Wednesday, November 29, 2006
Working With The Public
The people who come and apply for welfare are called 'clients'. The clients fill out an application and then see an intake worker (me) and go through an 'interview'.
Paperwork, computer entry, more paperwork, question-and-answer time, end of 'interview'.
That's how it goes, every day. Three to four interviews a day. I meet some interesting people.
Today, I met a client employed where I used to work. I got to ask her about all the gossip I've missed since I quit. Then I had a horrible coughing fit all over her. Welfare Healthcare time!
My last client of the day cracked me up. He told me, "They told me to lie about what I have, but I'm not a liar, so I have a bank account in Nevada. Should I have not told you that? What would you do if I didn't tell you? Can you find out that stuff?"
First off, I asked him who the "they" was that told him that.
"Some girl," he told me.
I then told him that it was always better to tell the truth, most of what clients lie about doesn't matter anyway, and yes of course I can find out that stuff. He relaxed a little. And then began asking more questions about being truthful! I finally told him that it would be better for him to tell the truth and see how it affects him, rather than go to jail for perjury. Then we had a little talk about Welfare Fraud.
When I'm done with the interview, I give him a paper that he needed signed by his roommate.

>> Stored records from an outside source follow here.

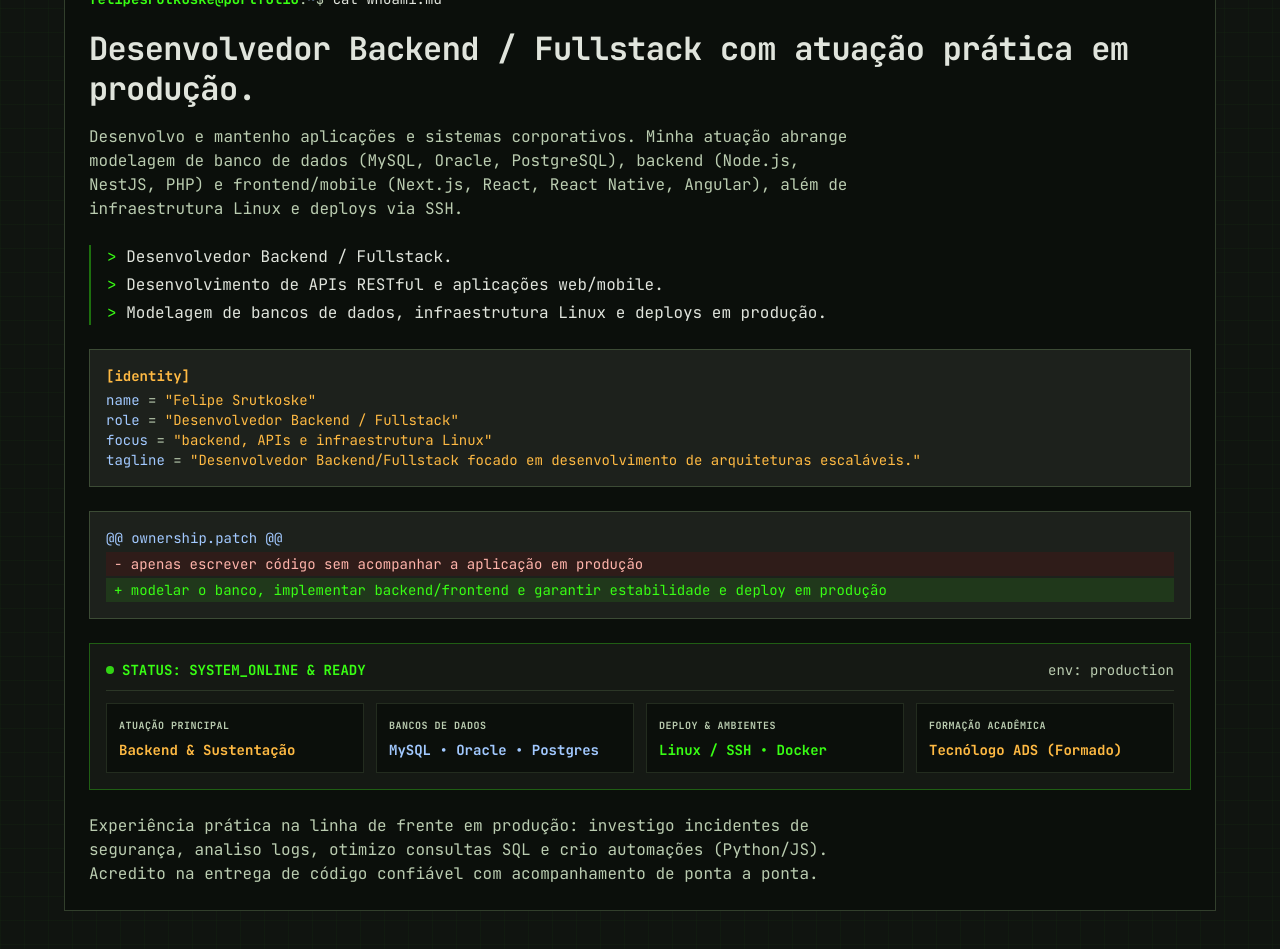
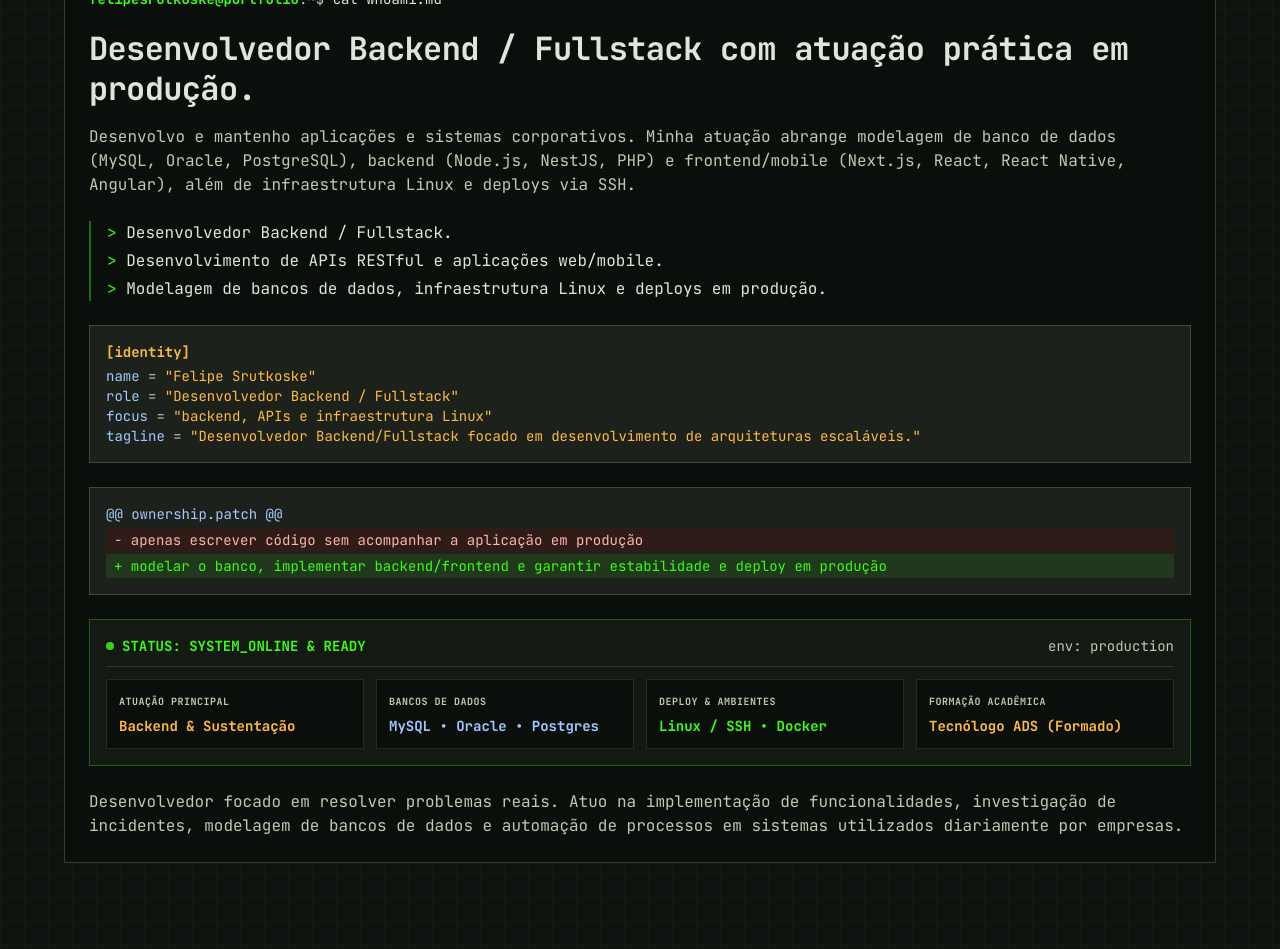
Before and after one commit to FelipeSrutkoske/Srutfolio, a Next.js app: page /pt in a window 1280 px wide. Shown: the part 880-1829 px from the top of the page. Built offline with nearby package versions, Linux system fonts and the light colour scheme.

Commit message:
layout fix

```diff
--- a/components/sections/whoami.tsx
+++ b/components/sections/whoami.tsx
@@ -34,7 +34,7 @@ export default function Whoami({ locale }: { locale: string }) {
           {t("heading")}
         </h3>
 
-        <p className="mt-4 max-w-3xl text-body-md text-on-surface-variant">
+        <p className="mt-4 text-body-md text-on-surface-variant">
           {t("intro")}
         </p>
 
@@ -147,7 +147,7 @@ export default function Whoami({ locale }: { locale: string }) {
           </div>
         </div>
 
-        <p className="mt-6 max-w-3xl text-body-md text-on-surface-variant">
+        <p className="mt-6 text-body-md text-on-surface-variant">
           {t("production")}
         </p>
       </WindowFrame>
--- a/messages/pt.json
+++ b/messages/pt.json
@@ -84,7 +84,7 @@
     "heading": "Desenvolvedor Backend / Fullstack com atuação prática em produção.",
     "intro": "Desenvolvo e mantenho aplicações e sistemas corporativos. Minha atuação abrange modelagem de banco de dados (MySQL, Oracle, PostgreSQL), backend (Node.js, NestJS, PHP) e frontend/mobile (Next.js, React, React Native, Angular), além de infraestrutura Linux e deploys via SSH.",
     "tagline": "Do banco de dados e backend ao deploy em ambientes Linux.",
-    "production": "Experiência prática na linha de frente em produção: investigo incidentes de segurança, analiso logs, otimizo consultas SQL e crio automações (Python/JS). Acredito na entrega de código confiável com acompanhamento de ponta a ponta.",
+    "production": "Desenvolvedor focado em resolver problemas reais. Atuo na implementação de funcionalidades, investigação de incidentes, modelagem de bancos de dados e automação de processos em sistemas utilizados diariamente por empresas.",
     "quotes": [
       "Desenvolvedor Backend / Fullstack.",
       "Desenvolvimento de APIs RESTful e aplicações web/mobile.",
```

He asks me, "Do they really have to sign this? How would you know? Can't I forge it?"
Why are so many compelled to be truthful about lying?